BEGIN

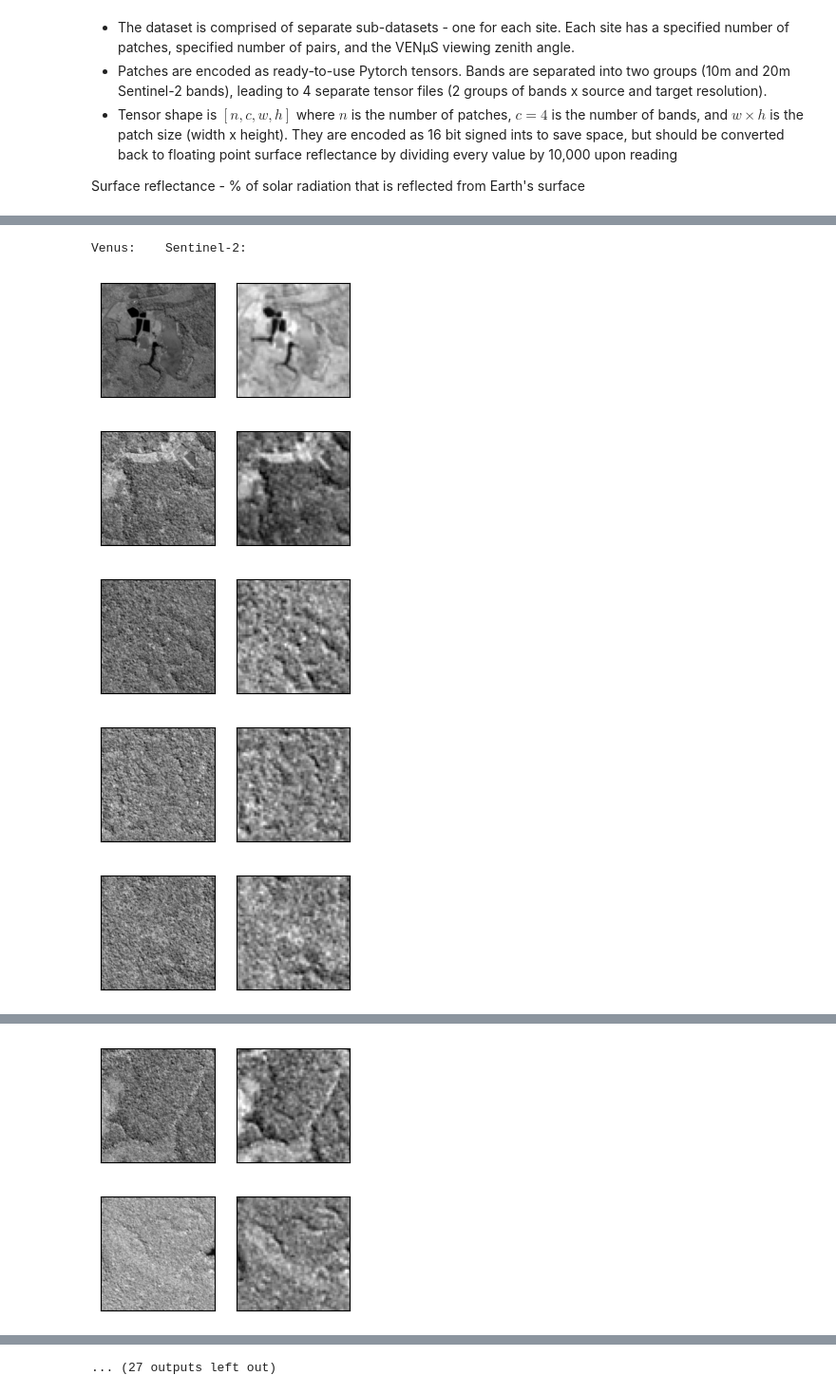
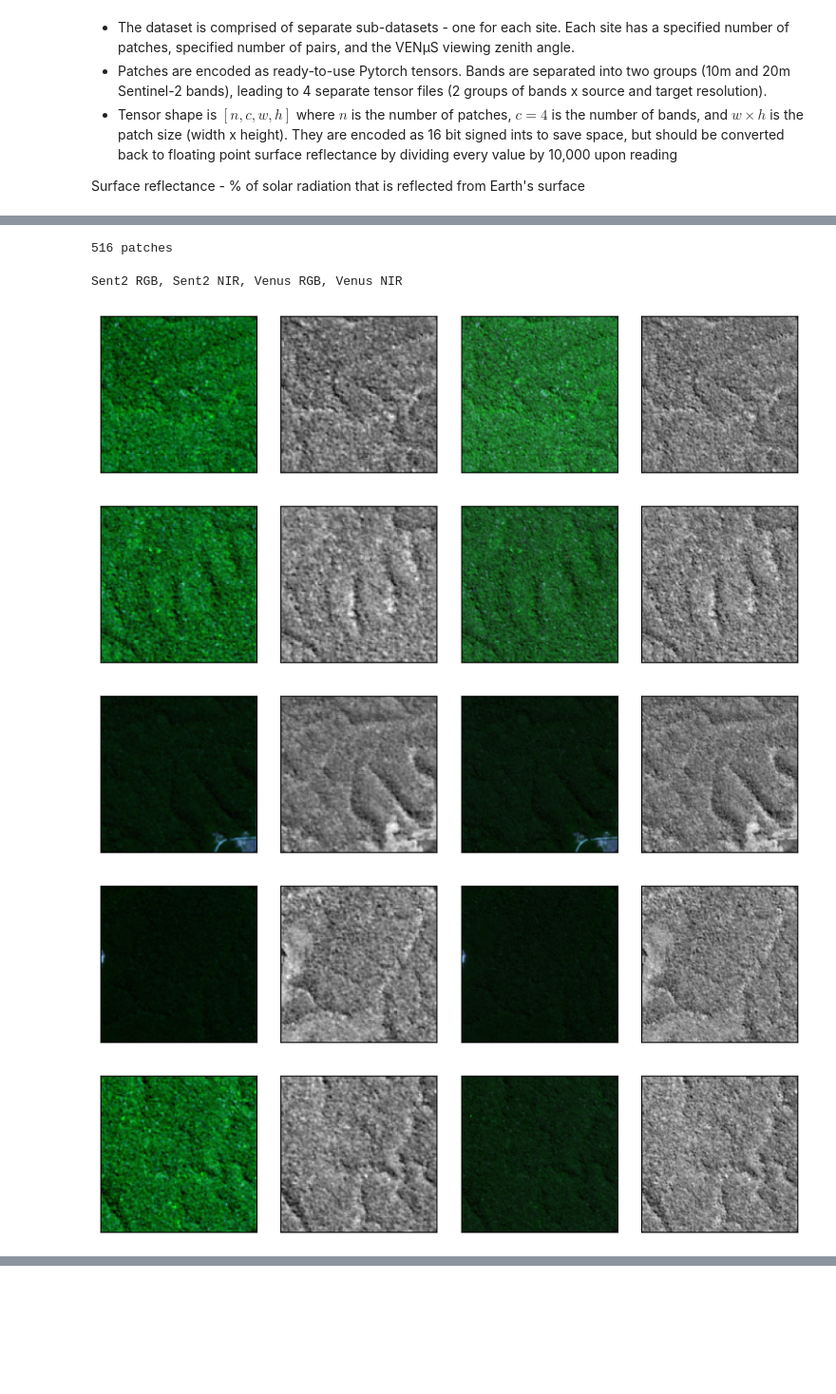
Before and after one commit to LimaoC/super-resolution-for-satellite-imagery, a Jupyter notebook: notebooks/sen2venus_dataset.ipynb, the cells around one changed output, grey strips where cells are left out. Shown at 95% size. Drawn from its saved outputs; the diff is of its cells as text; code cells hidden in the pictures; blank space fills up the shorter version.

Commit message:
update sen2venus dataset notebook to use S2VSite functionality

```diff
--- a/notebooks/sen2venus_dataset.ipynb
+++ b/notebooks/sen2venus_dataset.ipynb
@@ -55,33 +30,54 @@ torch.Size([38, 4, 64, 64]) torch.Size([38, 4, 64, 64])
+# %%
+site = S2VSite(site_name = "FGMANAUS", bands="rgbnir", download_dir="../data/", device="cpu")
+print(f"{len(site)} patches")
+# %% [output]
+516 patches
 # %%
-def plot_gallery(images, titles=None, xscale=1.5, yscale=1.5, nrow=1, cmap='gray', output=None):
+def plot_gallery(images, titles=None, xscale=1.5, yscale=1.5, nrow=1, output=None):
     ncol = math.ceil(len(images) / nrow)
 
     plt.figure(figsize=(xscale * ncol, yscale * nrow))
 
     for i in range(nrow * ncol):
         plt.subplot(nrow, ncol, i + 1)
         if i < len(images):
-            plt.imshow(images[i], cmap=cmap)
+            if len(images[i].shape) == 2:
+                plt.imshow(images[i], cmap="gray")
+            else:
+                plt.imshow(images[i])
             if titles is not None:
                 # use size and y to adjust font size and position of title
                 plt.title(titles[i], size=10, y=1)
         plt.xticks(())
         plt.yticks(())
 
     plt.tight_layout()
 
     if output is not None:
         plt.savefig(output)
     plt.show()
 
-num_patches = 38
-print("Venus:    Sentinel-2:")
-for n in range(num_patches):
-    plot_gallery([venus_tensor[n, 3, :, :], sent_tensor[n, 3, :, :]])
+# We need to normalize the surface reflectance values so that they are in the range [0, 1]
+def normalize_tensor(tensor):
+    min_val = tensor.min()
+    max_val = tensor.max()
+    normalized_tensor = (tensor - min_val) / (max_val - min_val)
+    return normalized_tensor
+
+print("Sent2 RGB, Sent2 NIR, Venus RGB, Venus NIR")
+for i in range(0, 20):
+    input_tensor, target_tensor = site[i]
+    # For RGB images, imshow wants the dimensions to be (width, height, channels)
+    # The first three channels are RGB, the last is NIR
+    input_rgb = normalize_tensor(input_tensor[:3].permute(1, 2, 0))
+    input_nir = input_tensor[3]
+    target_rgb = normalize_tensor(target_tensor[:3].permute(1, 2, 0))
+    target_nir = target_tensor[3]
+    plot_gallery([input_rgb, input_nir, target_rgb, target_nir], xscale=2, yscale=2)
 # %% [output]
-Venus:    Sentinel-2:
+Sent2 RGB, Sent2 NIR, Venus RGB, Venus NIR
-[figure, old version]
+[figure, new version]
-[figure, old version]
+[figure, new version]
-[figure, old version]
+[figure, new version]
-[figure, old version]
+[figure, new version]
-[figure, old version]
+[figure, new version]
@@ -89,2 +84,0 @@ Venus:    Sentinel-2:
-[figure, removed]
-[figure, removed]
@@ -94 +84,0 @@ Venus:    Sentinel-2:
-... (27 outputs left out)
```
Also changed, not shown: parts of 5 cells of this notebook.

END

DESCRIPTION OF THE TASK:
Your answer must be the full listing, copied exactly, with no pictures in it.

REPLY:
Before and after one commit to LimaoC/super-resolution-for-satellite-imagery, a Jupyter notebook: notebooks/sen2venus_dataset.ipynb, the cells around one changed output, grey strips where cells are left out. Shown at 95% size. Drawn from its saved outputs; the diff is of its cells as text; code cells hidden in the pictures; blank space fills up the shorter version.

Commit message:
update sen2venus dataset notebook to use S2VSite functionality

```diff
--- a/notebooks/sen2venus_dataset.ipynb
+++ b/notebooks/sen2venus_dataset.ipynb
@@ -55,33 +30,54 @@ torch.Size([38, 4, 64, 64]) torch.Size([38, 4, 64, 64])
+# %%
+site = S2VSite(site_name = "FGMANAUS", bands="rgbnir", download_dir="../data/", device="cpu")
+print(f"{len(site)} patches")
+# %% [output]
+516 patches
 # %%
-def plot_gallery(images, titles=None, xscale=1.5, yscale=1.5, nrow=1, cmap='gray', output=None):
+def plot_gallery(images, titles=None, xscale=1.5, yscale=1.5, nrow=1, output=None):
     ncol = math.ceil(len(images) / nrow)
 
     plt.figure(figsize=(xscale * ncol, yscale * nrow))
 
     for i in range(nrow * ncol):
         plt.subplot(nrow, ncol, i + 1)
         if i < len(images):
-            plt.imshow(images[i], cmap=cmap)
+            if len(images[i].shape) == 2:
+                plt.imshow(images[i], cmap="gray")
+            else:
+                plt.imshow(images[i])
             if titles is not None:
                 # use size and y to adjust font size and position of title
                 plt.title(titles[i], size=10, y=1)
         plt.xticks(())
         plt.yticks(())
 
     plt.tight_layout()
 
     if output is not None:
         plt.savefig(output)
     plt.show()
 
-num_patches = 38
-print("Venus:    Sentinel-2:")
-for n in range(num_patches):
-    plot_gallery([venus_tensor[n, 3, :, :], sent_tensor[n, 3, :, :]])
+# We need to normalize the surface reflectance values so that they are in the range [0, 1]
+def normalize_tensor(tensor):
+    min_val = tensor.min()
+    max_val = tensor.max()
+    normalized_tensor = (tensor - min_val) / (max_val - min_val)
+    return normalized_tensor
+
+print("Sent2 RGB, Sent2 NIR, Venus RGB, Venus NIR")
+for i in range(0, 20):
+    input_tensor, target_tensor = site[i]
+    # For RGB images, imshow wants the dimensions to be (width, height, channels)
+    # The first three channels are RGB, the last is NIR
+    input_rgb = normalize_tensor(input_tensor[:3].permute(1, 2, 0))
+    input_nir = input_tensor[3]
+    target_rgb = normalize_tensor(target_tensor[:3].permute(1, 2, 0))
+    target_nir = target_tensor[3]
+    plot_gallery([input_rgb, input_nir, target_rgb, target_nir], xscale=2, yscale=2)
 # %% [output]
-Venus:    Sentinel-2:
+Sent2 RGB, Sent2 NIR, Venus RGB, Venus NIR
-[figure, old version]
+[figure, new version]
-[figure, old version]
+[figure, new version]
-[figure, old version]
+[figure, new version]
-[figure, old version]
+[figure, new version]
-[figure, old version]
+[figure, new version]
@@ -89,2 +84,0 @@ Venus:    Sentinel-2:
-[figure, removed]
-[figure, removed]
@@ -94 +84,0 @@ Venus:    Sentinel-2:
-... (27 outputs left out)
```
Also changed, not shown: parts of 5 cells of this notebook.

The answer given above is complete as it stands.